• **Instructions for the task**:
Filter the entries, keeping every line with the word "verticalAlign".

• **Change detection outputs**:
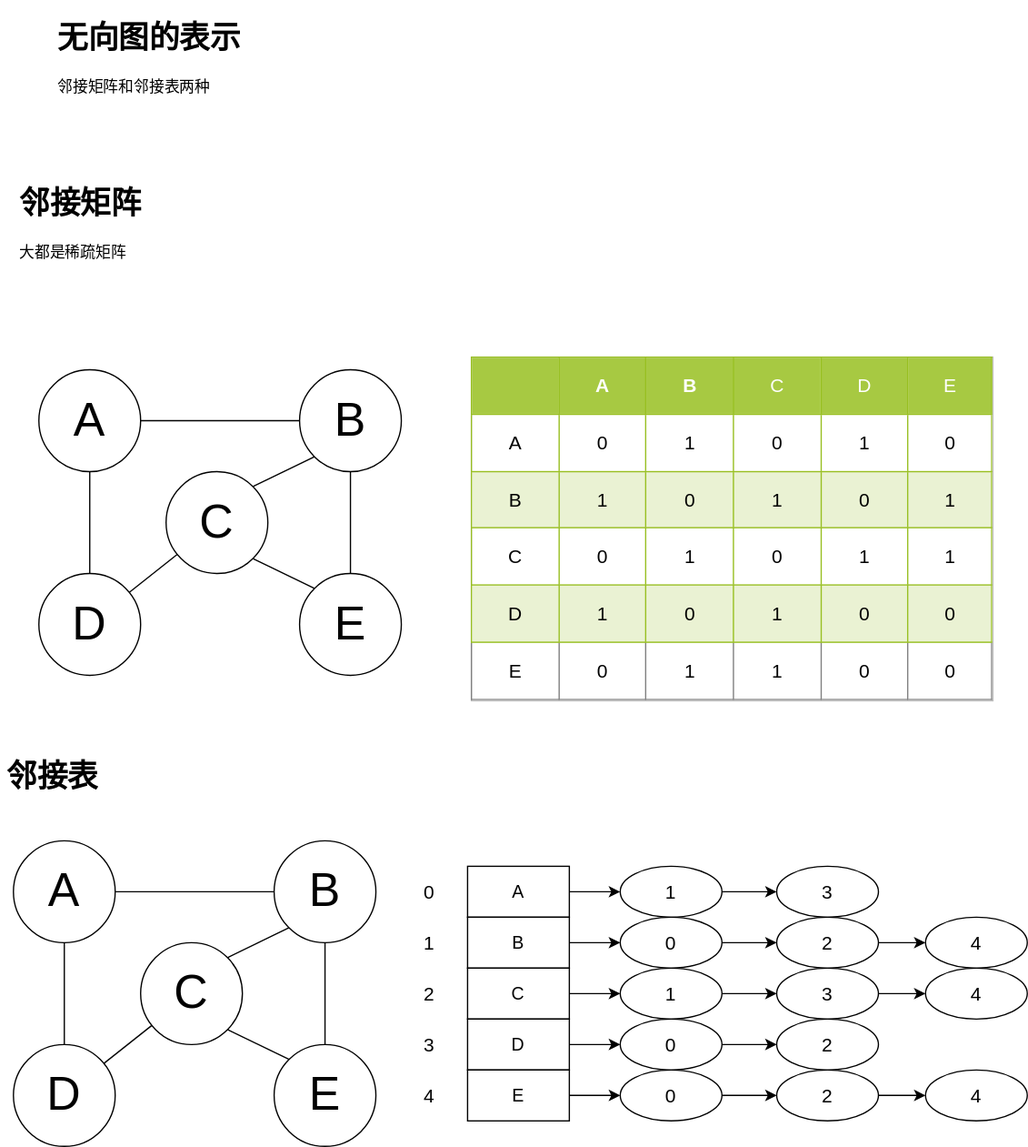
This is algorithm/graphs/mapsDataStructure.drawio.svg from fangzhzh/leetcode, a draw.io export, as it was before one commit. Source tidied: cells renumbered, new cells last; positions are measured from the earlier drawing's top-left corner, leaving out a move shared by most shapes.
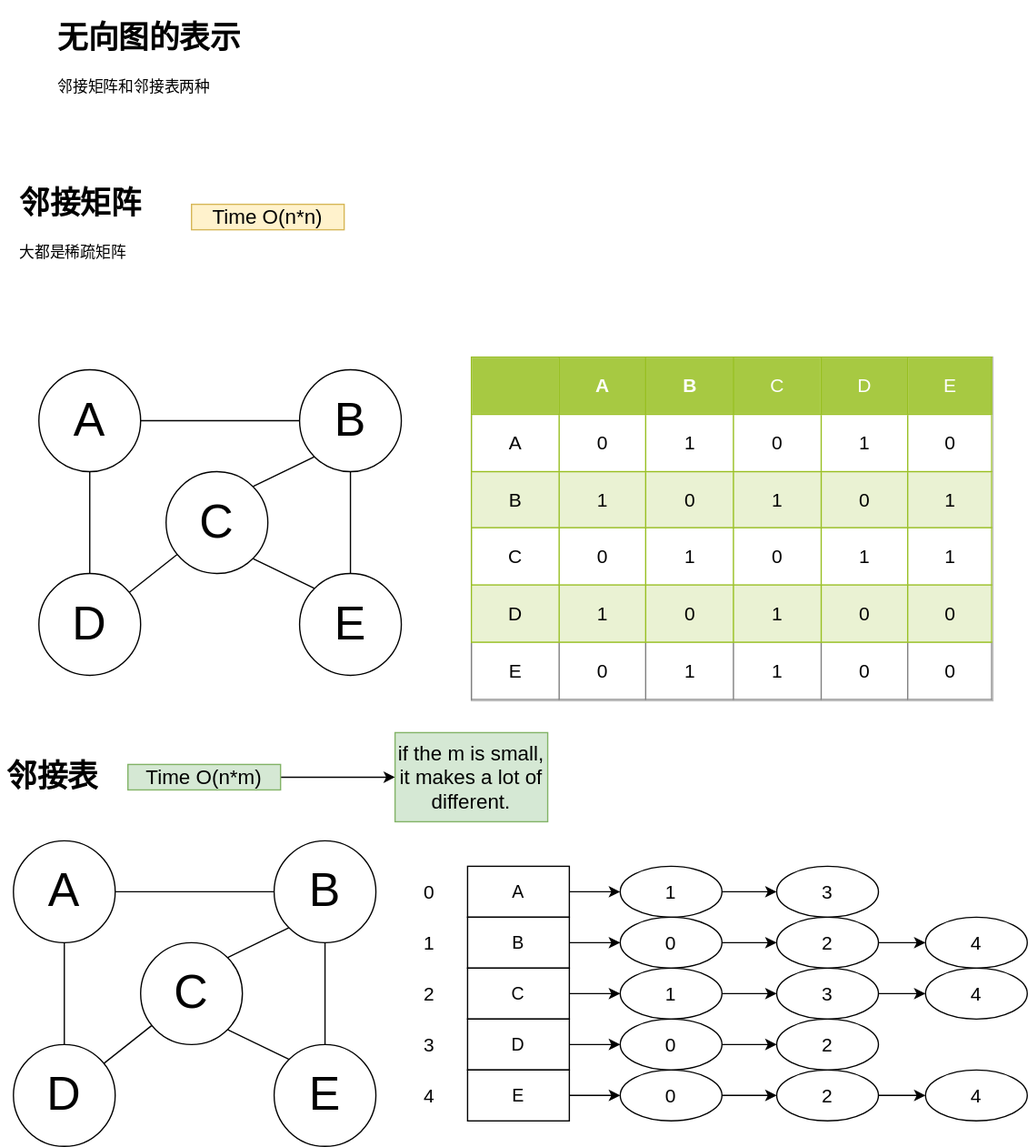
Above is the later version.

What changed in the source:
```diff
@@ -202,5 +202,17 @@
     <mxCell id="65" value="4" style="ellipse;whiteSpace=wrap;html=1;fontSize=15;align=center;" parent="1" vertex="1">
       <mxGeometry x="727" y="830" width="80" height="40" as="geometry" />
     </mxCell>
+    <mxCell id="66" value="Time O(n*n)" style="text;html=1;strokeColor=#d6b656;fillColor=#fff2cc;align=center;verticalAlign=middle;whiteSpace=wrap;rounded=0;fontSize=16;" parent="1" vertex="1">
+      <mxGeometry x="150" y="150" width="120" height="20" as="geometry" />
+    </mxCell>
+    <mxCell id="67" style="edgeStyle=orthogonalEdgeStyle;rounded=0;jettySize=auto;html=1;fontSize=16;" parent="1" edge="1" source="68" target="69">
+      <mxGeometry relative="1" as="geometry" />
+    </mxCell>
+    <mxCell id="68" value="Time O(n*m)" style="text;html=1;strokeColor=#82b366;fillColor=#d5e8d4;align=center;verticalAlign=middle;whiteSpace=wrap;rounded=0;fontSize=16;" parent="1" vertex="1">
+      <mxGeometry x="100" y="590" width="120" height="20" as="geometry" />
+    </mxCell>
+    <mxCell id="69" value="if the m is small, it makes a lot of different." style="text;html=1;strokeColor=#82b366;fillColor=#d5e8d4;align=center;verticalAlign=middle;whiteSpace=wrap;rounded=0;fontSize=16;" parent="1" vertex="1">
+      <mxGeometry x="310" y="565" width="120" height="70" as="geometry" />
+    </mxCell>
   </root>
 </mxGraphModel>
```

• **Exercise solution**:
+    <mxCell id="66" value="Time O(n*n)" style="text;html=1;strokeColor=#d6b656;fillColor=#fff2cc;align=center;verticalAlign=middle;whiteSpace=wrap;rounded=0;fontSize=16;" parent="1" vertex="1">
+    <mxCell id="68" value="Time O(n*m)" style="text;html=1;strokeColor=#82b366;fillColor=#d5e8d4;align=center;verticalAlign=middle;whiteSpace=wrap;rounded=0;fontSize=16;" parent="1" vertex="1">
+    <mxCell id="69" value="if the m is small, it makes a lot of different." style="text;html=1;strokeColor=#82b366;fillColor=#d5e8d4;align=center;verticalAlign=middle;whiteSpace=wrap;rounded=0;fontSize=16;" parent="1" vertex="1">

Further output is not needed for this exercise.